**To do**
Pictures aside, return every line below exactly as written.

[Recorded data]
####

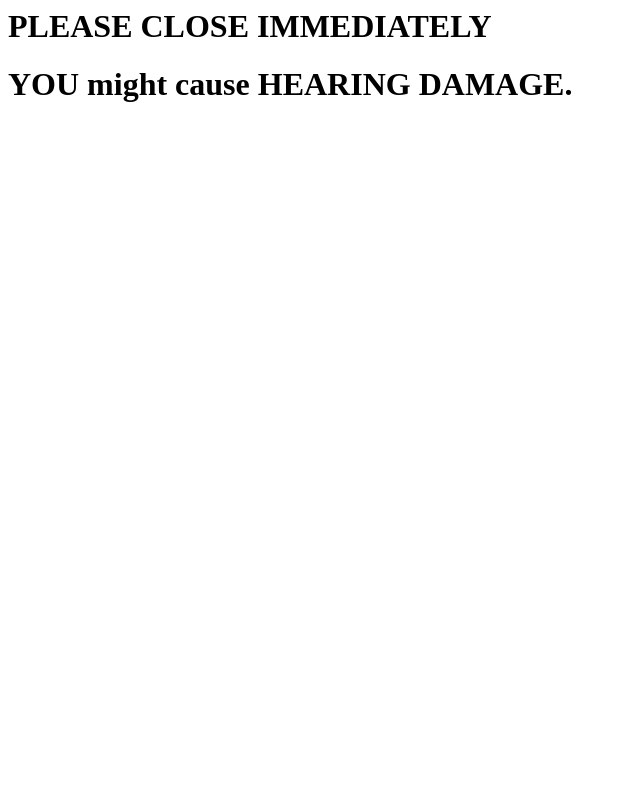
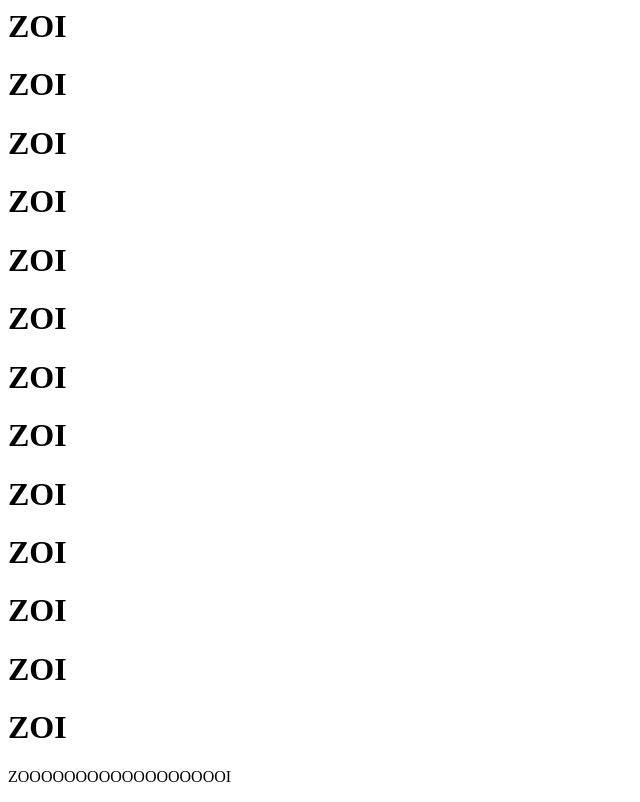
Before and after one commit to Laica-Lunasys/soundtest, a plain HTML site: page index.html in a window 1280 px wide. Shown: the whole page, without its empty margins (0-640 px from the left). Drawn offline with Linux system fonts and the light colour scheme.

Commit message:
Update index.html

```diff
--- a/index.html
+++ b/index.html
@@ -1,8 +1,21 @@
 <html>
 
 <body>
-    <h1>PLEASE CLOSE IMMEDIATELY</h1>
-    <h1>YOU might cause HEARING DAMAGE.</h1>
+    <h1>ZOI</h1>
+    <h1>ZOI</h1>
+    <h1>ZOI</h1>
+    <h1>ZOI</h1>
+    <h1>ZOI</h1>
+    <h1>ZOI</h1>
+    <h1>ZOI</h1>
+    <h1>ZOI</h1>
+    <h1>ZOI</h1>
+    <h1>ZOI</h1>
+    <h1>ZOI</h1>
+    <h1>ZOI</h1>
+    <h1>ZOI</h1>
+
+    <p>ZOOOOOOOOOOOOOOOOOOI</p>
 </body>
 
 <script>
```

####

**Result for this task**
Before and after one commit to Laica-Lunasys/soundtest, a plain HTML site: page index.html in a window 1280 px wide. Shown: the whole page, without its empty margins (0-640 px from the left). Drawn offline with Linux system fonts and the light colour scheme.

Commit message:
Update index.html

```diff
--- a/index.html
+++ b/index.html
@@ -1,8 +1,21 @@
 <html>
 
 <body>
-    <h1>PLEASE CLOSE IMMEDIATELY</h1>
-    <h1>YOU might cause HEARING DAMAGE.</h1>
+    <h1>ZOI</h1>
+    <h1>ZOI</h1>
+    <h1>ZOI</h1>
+    <h1>ZOI</h1>
+    <h1>ZOI</h1>
+    <h1>ZOI</h1>
+    <h1>ZOI</h1>
+    <h1>ZOI</h1>
+    <h1>ZOI</h1>
+    <h1>ZOI</h1>
+    <h1>ZOI</h1>
+    <h1>ZOI</h1>
+    <h1>ZOI</h1>
+
+    <p>ZOOOOOOOOOOOOOOOOOOI</p>
 </body>
 
 <script>
```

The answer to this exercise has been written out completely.